Arriving 1 October, she shifted to San Diego in December. In commission, in reserve from January, Remey decommissioned 10 December 1946 and was berthed at San Diego until ordered activated with the outbreak of hostilities in Korea.
Recommissioned 14 November 1951, Remey departed the west coast 15 February 1952 and on the 28th reported for duty with the Atlantic Fleet. Homeported at Newport, she added strength to the 2d Fleet as that fleet sent destroyers to the Far East to support U.N. Forces in Korea. For the next year and a half, Remey operated in the western Atlantic and in the Caribbean. Then, in the fall (September-November) of 1953, deployed briefly to European waters for joint operations with the Royal Navy followed by 6th Fleet exercises in the Mediterranean. Six months after her return to Newport, she sailed for the western Pacific and summer operations with the 7th Fleet. Between June and September, she ranged from Korea and Japan to the Philippines and departed the latter for Suez 24 September, completing her round-the-world cruise 28 November.
Remey remained in the western Atlantic through 1955 and, in the spring of 1956, as tension in the eastern Mediterranean from Cyprus to Suez, again heightened, rejoined the 6th Fleet. Between 31 March and 12 May, as British troops prepared to withdraw from Suez, she cruised the Red Sea-Persian Gulf areas. Then, at the end of the month, the destroyer returned to Newport for 5 months of type training and ASW evaluation exercises. In July, Egypt nationalized the Suez Canal. By the end of the month, financial retaliations had been imposed by western Europe. Despite various peace plans proposed in August and September, war broke out in late October. To the north, civil unrest continued in Cyprus, flared in Poland, and flamed through Hungary. On 6 November Remey steamed back to the Mediterranean to assume patrol duties which continued until after Israeli forces withdrew from the Sinai Peninsula in late January 1957.

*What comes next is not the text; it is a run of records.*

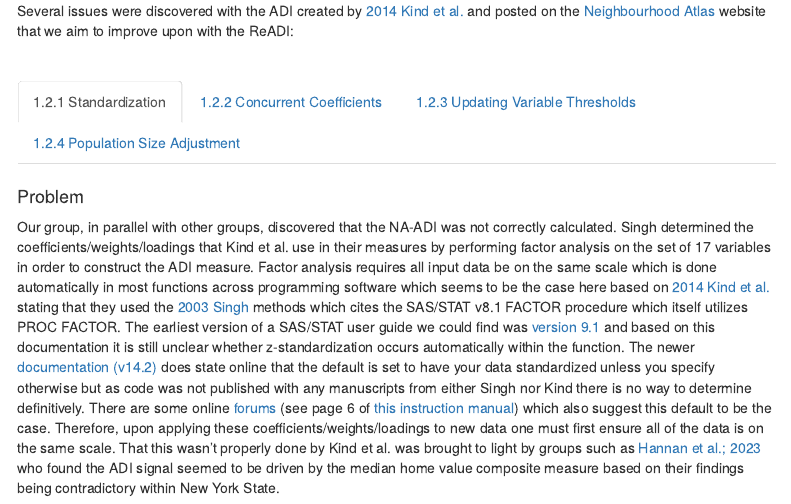
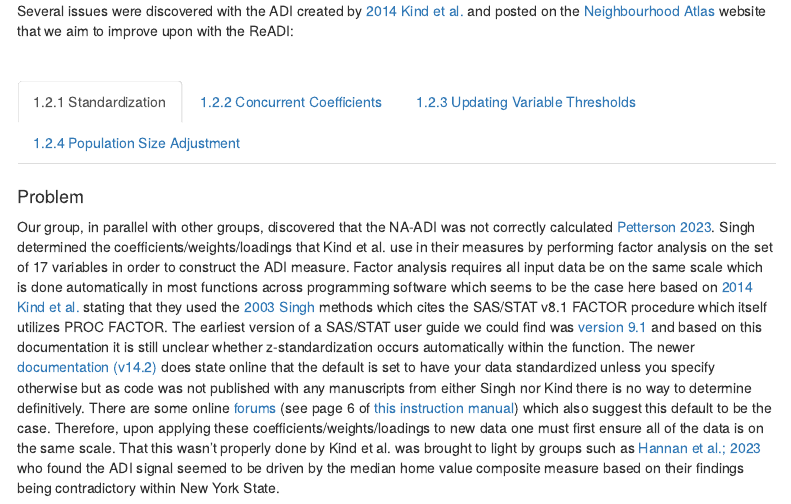
Before and after one commit to ngladish/ReADI, an R Markdown document (index.Rmd): the page in a window 1100 px wide, from 2210 px down. Rendered offline with R 4.5, knitr and Pandoc, with nearby package versions; a font, style sheet, LaTeX package, included part or bibliography that could not be used is replaced or left out; menus at the side of the page are left out.

Commit message:
Edited some text

```diff
--- a/index.Rmd
+++ b/index.Rmd
@@ -239,7 +239,7 @@ Several issues were discovered with the ADI created by [2014 Kind et al.](https:
 
 <h4>Problem</h4>
 
-Our group, in parallel with other groups, discovered that the NA-ADI was not correctly calculated. Singh determined the coefficients/weights/loadings that Kind et al. use in their measures by performing factor analysis on the set of 17 variables in order to construct the ADI measure. Factor analysis requires all input data be on the same scale which is done automatically in most functions across programming software which seems to be the case here based on [2014 Kind et al.](https://www.ncbi.nlm.nih.gov/pmc/articles/PMC4251560/pdf/nihms619606.pdf) stating that they used the [2003 Singh](https://www.ncbi.nlm.nih.gov/pmc/articles/PMC1447923/pdf/0931137.pdf) methods which cites the SAS/STAT v8.1 FACTOR procedure which itself utilizes PROC FACTOR. The earliest version of a SAS/STAT user guide we could find was [version 9.1](https://support.sas.com/documentation/onlinedoc/91pdf/sasdoc_91/stat_ug_7313.pdf) and based on this documentation it is still unclear whether z-standardization occurs automatically within the function. The newer [documentation (v14.2)](https://documentation.sas.com/doc/en/statcdc/14.2/statug/statug_factor_syntax01.htm) does state online that the default is set to have your data standardized unless you specify otherwise but as code was not published with any manuscripts from either Singh nor Kind there is no way to determine definitively. There are some online [forums](https://communities.sas.com/t5/Statistical-Procedures/Question-related-to-standardization-in-PROC-FACTOR-Method/td-p/488717) (see page 6 of [this instruction manual](https://www.sas.com/storefront/aux/en/spsxsfactor/61314_excerpt.pdf)) which also suggest this default to be the case. Therefore, upon applying these coefficients/weights/loadings to new data one must first ensure all of the data is on the same scale. That this wasn't properly done by Kind et al. was brought to light by groups such as [Hannan et al.; 2023](https://www.healthaffairs.org/doi/10.1377/hlthaff.2022.01406?url_ver=Z39.88-2003&rfr_id=ori%3Arid%3Acrossref.org&rfr_dat=cr_pub++0pubmed) who found the ADI signal seemed to be driven by the median home value composite measure based on their findings being contradictory within New York State.
+Our group, in parallel with other groups, discovered that the NA-ADI was not correctly calculated [Petterson 2023](https://academic.oup.com/healthaffairsscholar/article/1/5/qxad063/7342005). Singh determined the coefficients/weights/loadings that Kind et al. use in their measures by performing factor analysis on the set of 17 variables in order to construct the ADI measure. Factor analysis requires all input data be on the same scale which is done automatically in most functions across programming software which seems to be the case here based on [2014 Kind et al.](https://www.ncbi.nlm.nih.gov/pmc/articles/PMC4251560/pdf/nihms619606.pdf) stating that they used the [2003 Singh](https://www.ncbi.nlm.nih.gov/pmc/articles/PMC1447923/pdf/0931137.pdf) methods which cites the SAS/STAT v8.1 FACTOR procedure which itself utilizes PROC FACTOR. The earliest version of a SAS/STAT user guide we could find was [version 9.1](https://support.sas.com/documentation/onlinedoc/91pdf/sasdoc_91/stat_ug_7313.pdf) and based on this documentation it is still unclear whether z-standardization occurs automatically within the function. The newer [documentation (v14.2)](https://documentation.sas.com/doc/en/statcdc/14.2/statug/statug_factor_syntax01.htm) does state online that the default is set to have your data standardized unless you specify otherwise but as code was not published with any manuscripts from either Singh nor Kind there is no way to determine definitively. There are some online [forums](https://communities.sas.com/t5/Statistical-Procedures/Question-related-to-standardization-in-PROC-FACTOR-Method/td-p/488717) (see page 6 of [this instruction manual](https://www.sas.com/storefront/aux/en/spsxsfactor/61314_excerpt.pdf)) which also suggest this default to be the case. Therefore, upon applying these coefficients/weights/loadings to new data one must first ensure all of the data is on the same scale. That this wasn't properly done by Kind et al. was brought to light by groups such as [Hannan et al.; 2023](https://www.healthaffairs.org/doi/10.1377/hlthaff.2022.01406?url_ver=Z39.88-2003&rfr_id=ori%3Arid%3Acrossref.org&rfr_dat=cr_pub++0pubmed) who found the ADI signal seemed to be driven by the median home value composite measure based on their findings being contradictory within New York State.
 
 <h4>Solution</h4>
 
```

Through the spring of 1958, Remey remained on the east coast. During the summer, she conducted exercises in the North Atlantic and the North Sea. Returning in August, she participated in further ASW evaluation tests, then, in October, assumed duties as schoolship for the Destroyer Force's Afloat Engineering School.
Detached at the end of the year, Remey shifted her homeport to New York City and commenced duty as flagship of Reserve Escort Squadron 2 (later, Reserve Destroyer Squadron 2). A unit of the Selected Reserve antisubmarine program, her crew was recalled to active duty and she rejoined the active fleet, assigned to DesDiv 201, after the closing of the East and West Berlin border in mid-August 1961. During December of that year and January of 1962, she cruised in the North Sea, returning to Newport in February and resuming reserve training duties at New York in August. In September 1963, she steamed to Philadelphia where she decommissioned 30 December 1963 and was berthed as a unit of the Atlantic Reserve Fleet. She remains a unit of that fleet, at Philadelphia, into 1974.
Remey earned 10 battle stars during World War II.
23 September 2005